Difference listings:
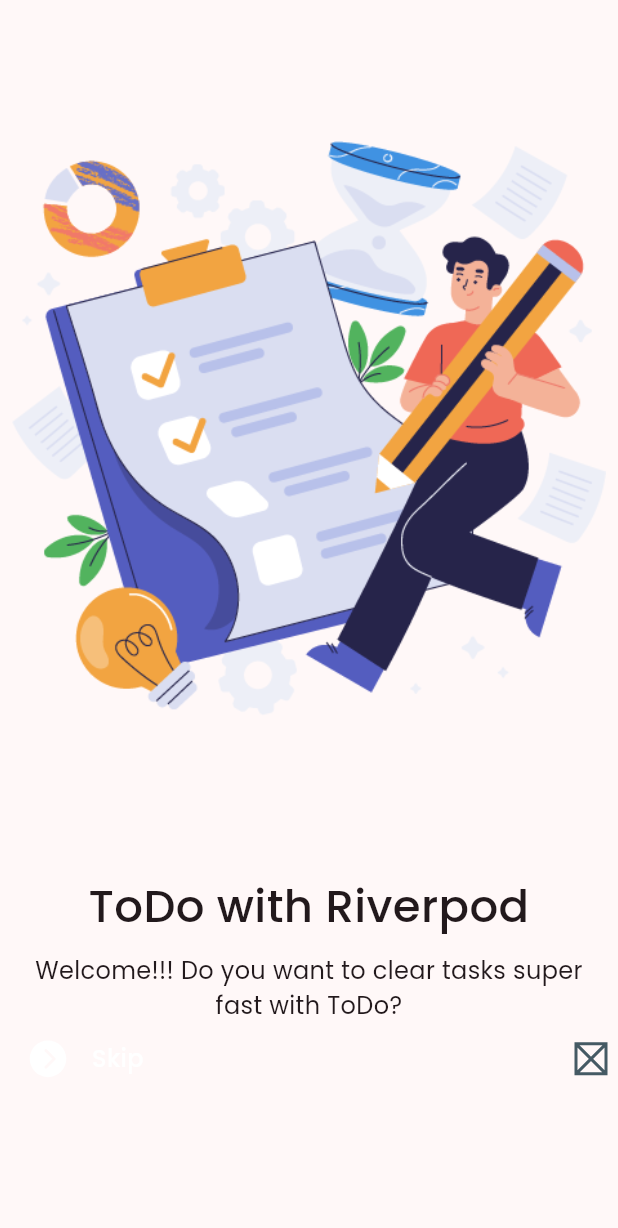
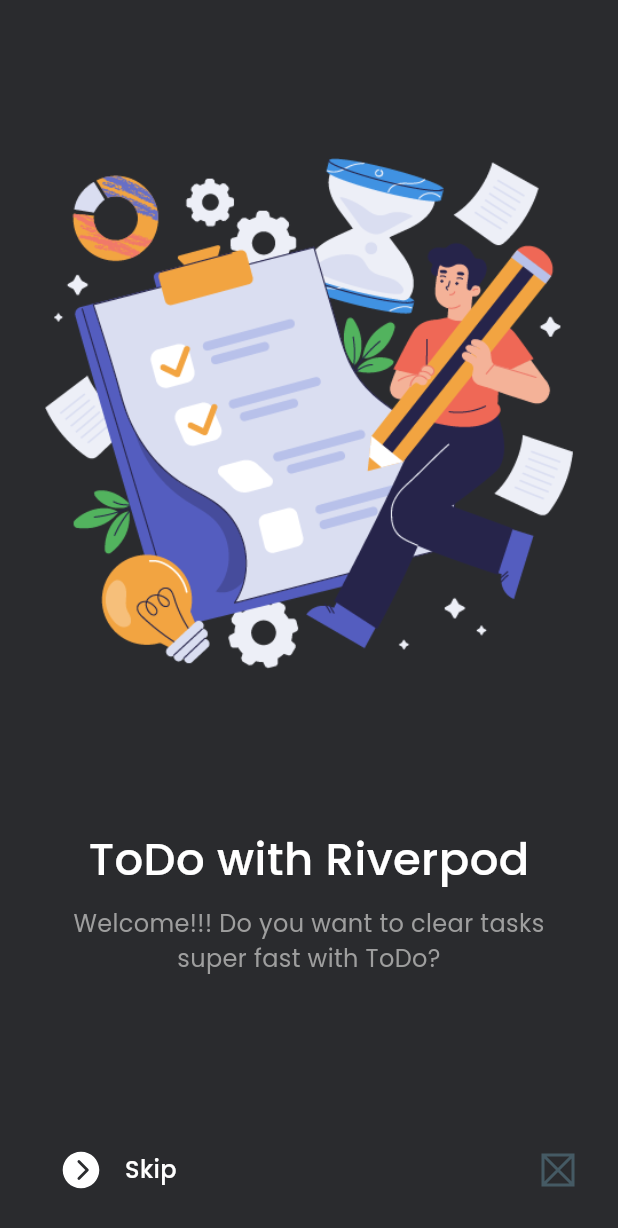
Before and after one commit to Mopheshi/FlutterApps, a Flutter app: the screen it shows after launch, on a phone screen of 412 x 824 dp. Shown: the top 1228 px of the screen. Run offline on Flutter 3.47's test engine with Material 3 defaults, Android fonts, the phone set to English and light mode, and no system bars; our stand-ins replace flutter_screenutil, flutter_vector_icons, google_fonts.

Commit message:
Implementing OnboardingScreen...

```diff
--- /dev/null
+++ b/lib/core/common/widgets/fading_text.dart
@@ -0,0 +1,37 @@
+import 'package:flutter/material.dart';
+import 'package:google_fonts/google_fonts.dart';
+
+import '../../res/colours.dart';
+
+class FadingText extends StatelessWidget {
+  final String text;
+  final double fontSize;
+  final FontWeight fontWeight;
+  final color;
+  final TextAlign? textAlign;
+
+  const FadingText(
+    this.text, {
+    super.key,
+    required this.fontSize,
+    required this.fontWeight,
+    this.color,
+    this.textAlign,
+  });
+
+  @override
+  Widget build(BuildContext context) {
+    return Text(
+      text,
+      maxLines: 1,
+      softWrap: false,
+      overflow: TextOverflow.fade,
+      textAlign: textAlign ?? TextAlign.left,
+      style: GoogleFonts.poppins(
+        fontSize: fontSize,
+        fontWeight: fontWeight ?? FontWeight.normal,
+        color: color ?? Colours.light,
+      ),
+    );
+  }
+}
--- /dev/null
+++ b/lib/core/res/colours.dart
@@ -0,0 +1,32 @@
+import 'dart:math';
+import 'dart:ui';
+
+class Colours {
+  const Colours._();
+
+  static const Color darkBackground = Color(0xFF2a2b2e);
+  static const Color light = Color(0xFFFFFFFF);
+  static const Color red = Color(0xffd80000);
+  static const Color lightBlue = Color(0xFF027EB5);
+  static const Color darkGrey = Color(0xFF707070);
+  static const Color lightGrey = Color(0xFF667781);
+  static const Color green = Color(0xFF0AA31E);
+  static const Color yellow = Color(0xFFF9F900);
+  static const Color lightBackground = Color(0x58797777);
+  static const Color greyBackground = Color(0xFF202C33);
+
+  static const colours = [
+    red,
+    lightBlue,
+    Color(0xFFF50FCF),
+    Color(0xFFAC0FF5),
+    green,
+    yellow,
+  ];
+
+  static Color randomColour() {
+    final random = Random();
+    int randomIndex = random.nextInt(Colours.colours.length);
+    return Colours.colours[randomIndex];
+  }
+}
--- a/lib/features/onboarding/views/onboarding_screen.dart
+++ b/lib/features/onboarding/views/onboarding_screen.dart
@@ -1,7 +1,9 @@
 import 'package:flutter/material.dart';
 import 'package:flutter_vector_icons/flutter_vector_icons.dart';
 import 'package:google_fonts/google_fonts.dart';
+import 'package:todo_app/core/common/widgets/fading_text.dart';
 import 'package:todo_app/core/common/widgets/white_space.dart';
+import 'package:todo_app/core/res/colours.dart';
 import 'package:todo_app/core/res/media_res.dart';
 
 class OnboardingScreen extends StatelessWidget {
@@ -10,21 +12,23 @@ class OnboardingScreen extends StatelessWidget {
   @override
   Widget build(BuildContext context) {
     return Scaffold(
+      backgroundColor: Colours.darkBackground,
       body: SafeArea(
         child: Padding(
-          padding: const EdgeInsets.all(8.0),
+          padding: const EdgeInsets.symmetric(horizontal: 30).copyWith(
+            bottom: 20,
+          ),
           child: Column(
             mainAxisAlignment: MainAxisAlignment.center,
             children: [
+              Spacer(),
               Image.asset(ImageResource.todo),
               const WhiteSpce(height: 100),
-              Text(
+              const FadingText(
                 'ToDo with Riverpod',
                 textAlign: TextAlign.center,
-                style: GoogleFonts.poppins(
-                  fontSize: 30,
-                  fontWeight: FontWeight.w500,
-                ),
+                fontSize: 30,
+                fontWeight: FontWeight.w500,
               ),
               const WhiteSpce(height: 10),
               Text(
@@ -33,30 +37,28 @@ class OnboardingScreen extends StatelessWidget {
                 style: GoogleFonts.poppins(
                   fontSize: 16,
                   fontWeight: FontWeight.normal,
+                  color: Colors.grey,
                 ),
               ),
+              const Spacer(),
               Row(
                 // mainAxisSize: MainAxisSize.min,
                 mainAxisAlignment: MainAxisAlignment.spaceBetween,
                 children: [
                   Row(
                     children: [
+                      // Arrow IconButton
                       IconButton(
                         onPressed: () {},
-                        icon: const Icon(
-                          Ionicons.chevron_forward_circle,
-                        ),
+                        icon: const Icon(Ionicons.chevron_forward_circle),
                         iconSize: 30,
-                        color: Colors.white,
+                        color: Colours.light,
                       ),
                       const WhiteSpce(width: 5),
-                      Text(
+                      const FadingText(
                         'Skip',
-                        style: GoogleFonts.poppins(
-                          fontSize: 16,
-                          fontWeight: FontWeight.w500,
-                          color: Colors.white,
-                        ),
+                        fontSize: 16,
+                        fontWeight: FontWeight.w500,
                       ),
                     ],
                   ),
--- a/lib/main.dart
+++ b/lib/main.dart
@@ -22,7 +22,7 @@ class MyApp extends StatelessWidget {
         return MaterialApp(
           title: 'ToDo App',
           theme: ThemeData(
-            colorScheme: ColorScheme.fromSeed(seedColor: Colors.black),
+            colorScheme: ColorScheme.fromSeed(seedColor: Colors.deepPurple),
             useMaterial3: true,
           ),
           home: const OnboardingScreen(),
```
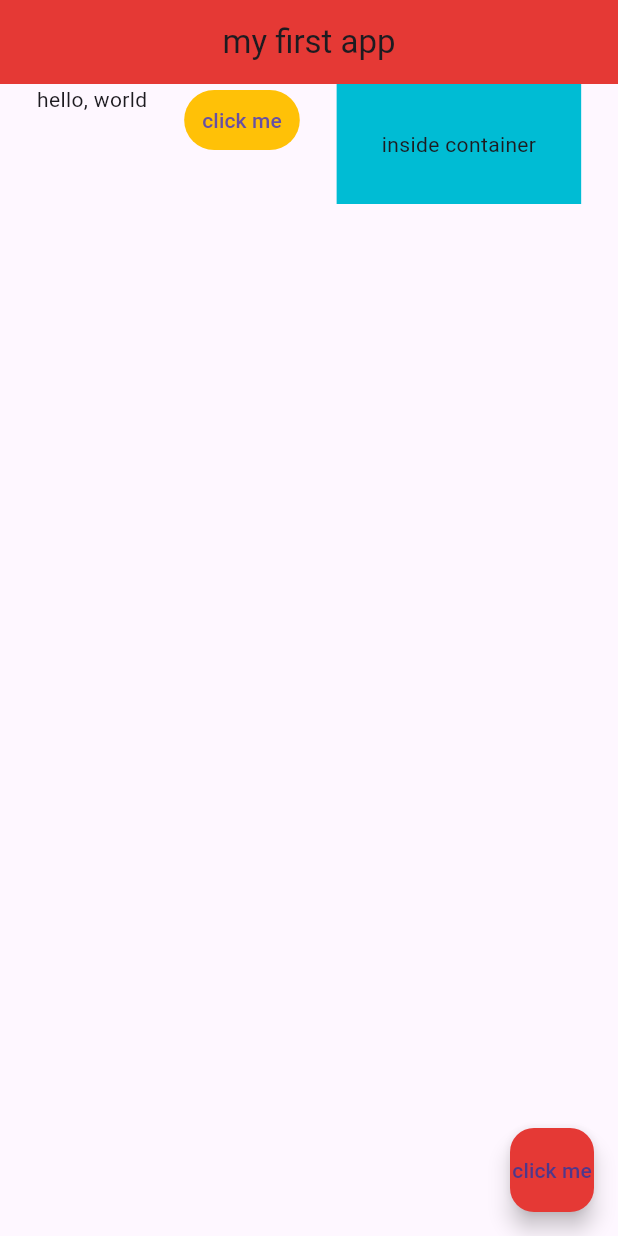
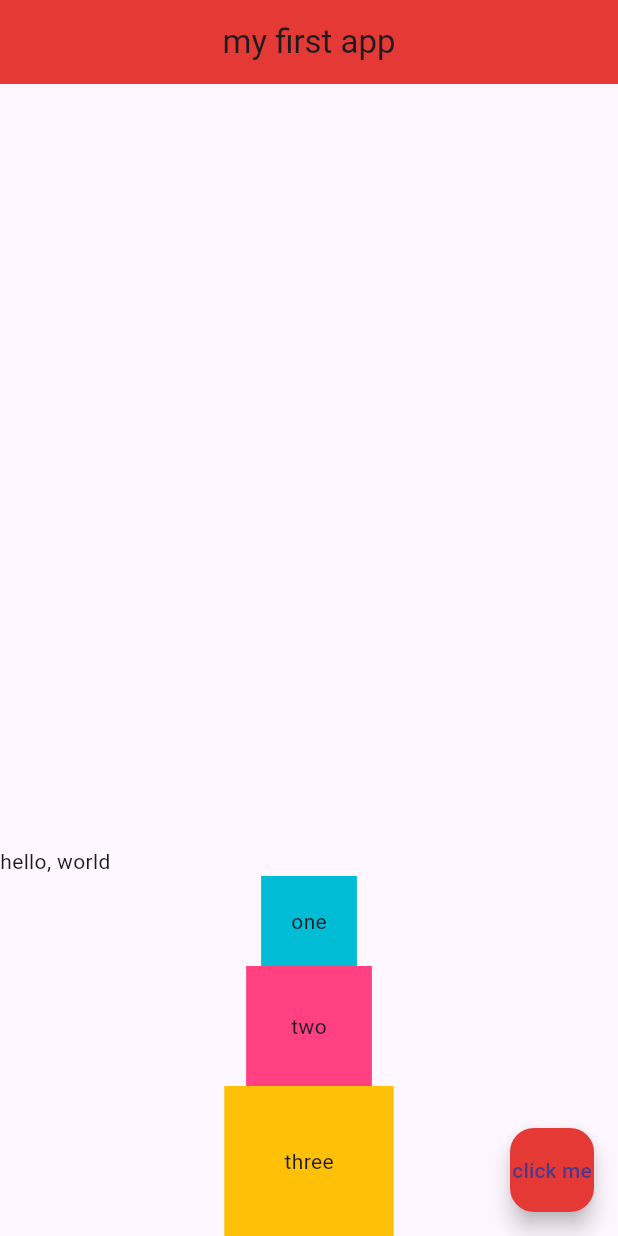
Before and after one commit to doducduy20127477/myflutterapp, a Flutter app: the screen it shows after launch, on a phone screen of 412 x 824 dp. Run offline on Flutter 3.47's test engine with Material 3 defaults, Android fonts, the phone set to English and light mode, and no system bars.

Commit message:
feat: add columns widget

```diff
--- a/lib/main.dart
+++ b/lib/main.dart
@@ -75,22 +75,49 @@ class Home extends StatelessWidget {
       //   color: Colors.grey[400],
       //   child: Text('Hello'),
       // ),
-      body: Row(
-        mainAxisAlignment: MainAxisAlignment.spaceEvenly,
-        crossAxisAlignment: CrossAxisAlignment.start,
+      // body: Row(
+      //   mainAxisAlignment: MainAxisAlignment.spaceEvenly,
+      //   crossAxisAlignment: CrossAxisAlignment.start,
+      //   children: [
+      //     Text('hello, world'),
+      //     TextButton(
+      //       onPressed: () {  },
+      //       style: ButtonStyle(
+      //        backgroundColor: MaterialStateProperty.all<Color>(Colors.amber)
+      //       ),
+      //       child: Text('click me'),
+      //     ),
+      //     Container(
+      //       color: Colors.cyan,
+      //       padding: EdgeInsets.all(30.0),
+      //       child: Text('inside container'),
+      //     )
+      //   ],
+      // ),
+      body: Column(
+        mainAxisAlignment: MainAxisAlignment.end,
+        crossAxisAlignment: CrossAxisAlignment.center,
         children: [
-          Text('hello, world'),
-          TextButton(
-            onPressed: () {  },
-            style: ButtonStyle(
-             backgroundColor: MaterialStateProperty.all<Color>(Colors.amber)
-            ),
-            child: Text('click me'),
+          Row(
+            children: [
+              Text('hello, '),
+              Text('world')
+            ],
           ),
           Container(
+            padding: EdgeInsets.all(20.0),
             color: Colors.cyan,
+            child: Text('one'),
+          ),
+          Container(
             padding: EdgeInsets.all(30.0),
-            child: Text('inside container'),
+            color: Colors.pinkAccent,
+            child: Text('two'),
+          ),
+          Container(
+            padding: EdgeInsets.all(40.0),
+            color: Colors.amber,
+            child: Text('three'),
           )
         ],
       ),
```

Work request: Track down every line in the entries that includes the string "package", and copy it.

Exercise solution:
+import 'package:flutter/material.dart';
+import 'package:google_fonts/google_fonts.dart';
 import 'package:flutter/material.dart';
 import 'package:flutter_vector_icons/flutter_vector_icons.dart';
 import 'package:google_fonts/google_fonts.dart';
+import 'package:todo_app/core/common/widgets/fading_text.dart';
 import 'package:todo_app/core/common/widgets/white_space.dart';
+import 'package:todo_app/core/res/colours.dart';
 import 'package:todo_app/core/res/media_res.dart';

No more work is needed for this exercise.